That I would need to actually memorize my social because every single job app requires it and they actually take a bitch of time to complete.
This is super important and I cannot stress it enough. It really helps the job application process go more quickly if you don’t have to whip out your iPhone every ten minutes to look down at this secret nine digit number.
In addition, I suggest you keep a record in your notes of names, numbers, and emails of your most recent employers. This will make things easy when you get to the recommendations part of any job app!
That not everyone holds the same job for more than a year post college, your path is specific and unique to you and you alone.
Now personally for me, as a fashion design student going into the real world my game plan was to work retail for a brand I loved and then move into corporate.
This was difficult and not exactly the best approach. The company I worked for was a Parisian brand and not only did I not speak French but I was never going to up and move to France for a design position post-college.

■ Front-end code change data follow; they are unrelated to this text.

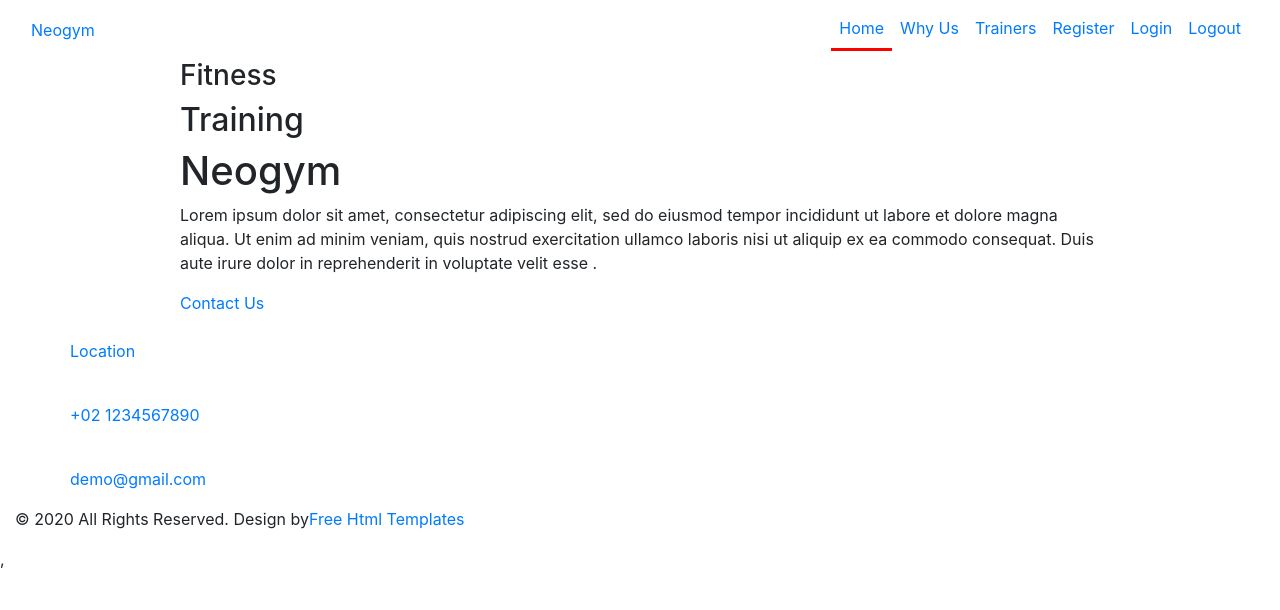
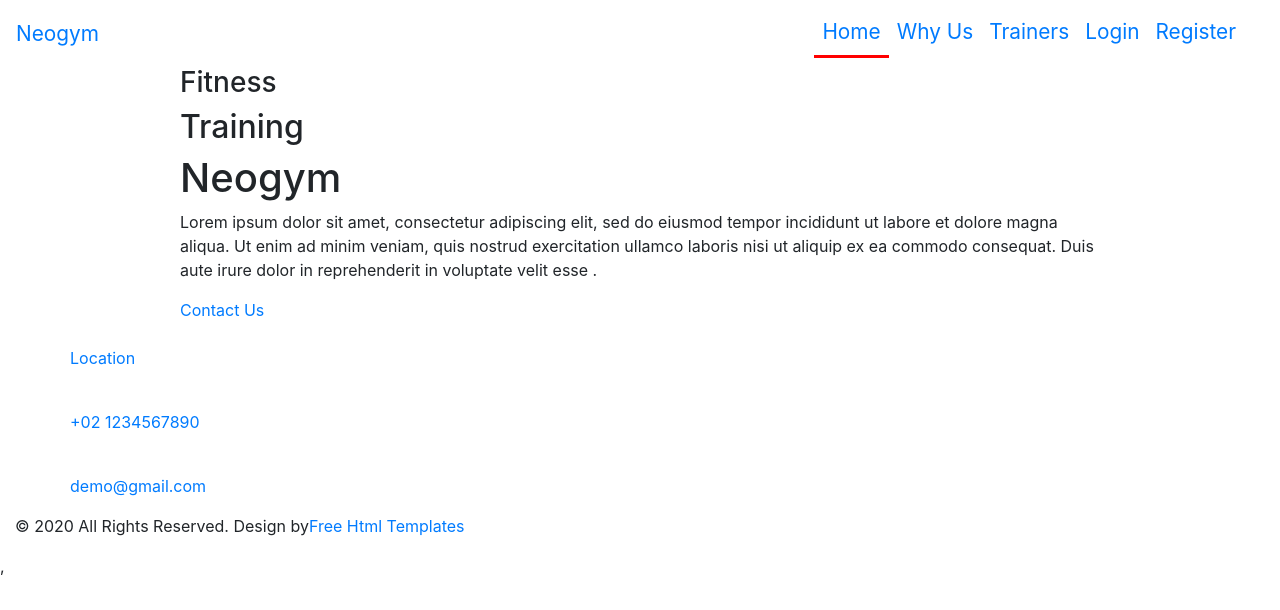
Before and after one commit to AndreyZarev/react-exam, a React (Vite) app in the folder client/vite-project/: page / in a window 1280 px wide. Shown: the top 610 px of the page. Built offline with nearby package versions, Linux system fonts and the light colour scheme.

Commit message:
Update Header.jsx

```diff
--- a/client/vite-project/src/components/header/Header.jsx
+++ b/client/vite-project/src/components/header/Header.jsx
@@ -1,58 +1,33 @@
 
 import { NavLink, Link } from "react-router-dom"
-const baseUrl = "http://localhost:3030/jsonstore"
+import { useContext } from "react"
+
+import { AuthContext } from "../contexts/Auth-context"
+import "./header.css"
+
+
+
+
+
+
 
 export default function Header() {
-
+    const { isAuthenticated } = useContext(AuthContext)
     return (
         <>
 
-            <meta charSet="utf-8" />
-            <meta httpEquiv="X-UA-Compatible" content="IE=edge" />
-            <meta
-                name="viewport"
-                content="width=device-width, initial-scale=1, shrink-to-fit=no"
-            />
-            <meta name="keywords" content="" />
-            <meta name="description" content="" />
-            <meta name="author" content="" />
-            <title>Neogym</title>
-            <link
-                rel="stylesheet"
-                type="text/css"
-                href="https://cdnjs.cloudflare.com/ajax/libs/OwlCarousel2/2.3.4/assets/owl.carousel.min.css"
-            />
-            <link
-                href="https://fonts.googleapis.com/css?family=Poppins:400,600,700&display=swap"
-                rel="stylesheet"
-            />
-
 
             <header>
-                <div className="hero_area">
-                    <header className="header_section">
-                        <div className="container-fluid">
                 <nav className="navbar navbar-expand-lg custom_nav-container ">
-                                <Link to="/">
+                    <Link className="link" to="/">
                         <span>Neogym</span>
                     </Link>
-                                <button
-                                    className="navbar-toggler"
-                                    type="button"
-                                    data-toggle="collapse"
-                                    data-target="#navbarSupportedContent"
-                                    aria-controls="navbarSupportedContent"
-                                    aria-expanded="false"
-                                    aria-label="Toggle navigation"
-                                >
-                                    <span className="navbar-toggler-icon"></span>
-                                </button>
-                                <div className="collapse navbar-collapse" id="navbarSupportedContent">
-                                    <div className="d-flex ml-auto flex-column flex-lg-row align-items-center">
+
+                    <div className="navigation">
                         <ul className="navbar-nav  ">
-                                            <li className="nav-item active">
+                            <li className="nav-item home">
 
-                                                <NavLink className="nav-link"
+                                <NavLink className="nav-link "
                                     style={
                                         ({ isActive }) => isActive ? { "borderBottom": "solid red 3px" } : {}
                                     }
@@ -60,7 +35,7 @@ export default function Header() {
                                     Home
                                 </NavLink>
                             </li>
-                                            <li className="nav-item ">
+                            <li className="nav-item why-us">
                                 <NavLink className="nav-link"
                                     style={
                                         ({ isActive }) => isActive ? { "borderBottom": "solid red 3px" } : {}
@@ -69,7 +44,7 @@ export default function Header() {
                                     Why Us
                                 </NavLink>
                             </li>
-                                            <li className="nav-item">
+                            <li className="nav-item trainers" >
                                 <NavLink className="nav-link"
                                     style={
                                         ({ isActive }) => isActive ? { "borderBottom": "solid red 3px" } : {}
@@ -78,7 +53,42 @@ export default function Header() {
                                     Trainers
                                 </NavLink>
                             </li>
-                                            <li className="nav-item">
+                            {isAuthenticated
+                                ? (
+                                    <>
+                                        <li className="nav-item create">
+                                            <NavLink className="nav-link"
+                                                style={
+                                                    ({ isActive }) => isActive ? { "borderBottom": "solid red 3px" } : {}
+                                                }
+                                                to="/create-offer">
+                                                Create Offer
+                                            </NavLink>
+                                        </li>
+                                        <li className="nav-item logout">
+                                            <Link className="nav-link"
+
+                                                to="/logout">
+                                                Logout
+                                            </Link>
+                                        </li>
+
+
+
+                                    </>
+                                )
+                                : (
+                                    <>
+                                        <li className="nav-item login">
+                                            <NavLink className="nav-link"
+                                                style={
+                                                    ({ isActive }) => isActive ? { "borderBottom": "solid red 3px" } : {}
+                                                }
+                                                to="/login">
+                                                Login
+                                            </NavLink>
+                                        </li>
+                                        <li className="nav-item register">
                                             <NavLink className="nav-link"
                                                 style={
                                                     ({ isActive }) => isActive ? { "borderBottom": "solid red 3px" } : {}
@@ -87,33 +97,20 @@ export default function Header() {
                                                 Register
                                             </NavLink>
                                         </li>
-                                            <li className="nav-item">
-                                                <NavLink className="nav-link"
-                                                    style={
-                                                        ({ isActive }) => isActive ? { "borderBottom": "solid red 3px" } : {}
+                                    </>
+                                )
                             }
-                                                    to="/login">
-                                                    Login
-                                                </NavLink>
-                                            </li>
-                                            <li className="nav-item">
-                                                <Link className="nav-link"
 
-                                                    to="/logout">
-                                                    Logout
-                                                </Link>
-                                            </li>
+
+
                         </ul>
 
                     </div>
-                                </div>
                 </nav>
-                        </div>
+
+
+
             </header>
-
-                </div>
-            </header>
-
         </>
 
 
```
Lines whose indentation alone changed are shown as unchanged.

Regardless a customer I grew friendly with happened to be well-connected and helped me land my first design job in NYC.
After six months this small company took a turn for the worse and they made major cuts. Before I knew it I was back at square zero looking for a job.
This is a huge blow to your self esteem and it is embarrassing to tell your friends and family. Will they even believe you got let go?
Will they think I really got fired and don’t see me as a reliable adult? And also FUCK, now what!? I had to apply to a minimum of five jobs a day.
I revamped my resume and portfolio immediately. I got in touch and met with those free recruiters all over again. The more you stick to a plan of action, the less time it takes to find a job. The more things you apply to the better shot you have. It’s really a numbers game.
When shit hits the fan no one else can help you but you.
As I was saying before I lost my first design job before I had even moved out. It was a scary and depressing time.
I felt like a failure, but I was fortunate enough to have a roof over my head.
Stick to a game plan and apply to as many job postings as you can a day. Reach out to anyone you know who works in your field even if you don’t believe they would help you. It is always better to ask than to stay quiet.
These are hard times for everyone our age, someone is bound to show empathy and stick their neck out for you.
Swallow your pride and ask everyone you know for help if, and when, necessary, we aren’t superheroes we can’t do it all on our own.
Practice being your own biggest advocate.
This speaks volumes in adulthood.
It is a tricky thing to know when to speak up to your boss or supervisor and saying, “Hey I am not happy here”—meaning hey the work I am doing feels like intern work and I can handle more responsibility than that because I am smart and capable!
And then there is the “hey I feel like I’ve stopped learning” yes my learning curve is over and I have perfected every task in my job and want to move upward and onward!
These conversations open up the door for either a change of position within the company, a promotion, or even a simple pay raise. To be noted, proper etiquette would be to ask for a six month review if you are looking for a raise and or discuss with your family or any other role model if you think it is time to move on career wise.
It is okay to get a job you didn’t get a major in, most people went to school for something that has nothing to do with their careers today.
One of my best friends majored in photography; she ended up going into real estate.
Today she photographs luxurious apartment,s but these photos are not always used to advertise the apartments for sale.
Regardless she does it because she enjoys it and it will always be useful information to her because it will always be her passion and her hobby. Sometimes life experience is more crucial than what we learn in a classroom.
Also your major might have been a waste of money but if you enjoyed it and you learned something, it’s value is bound to be useful at some point in your lifetime.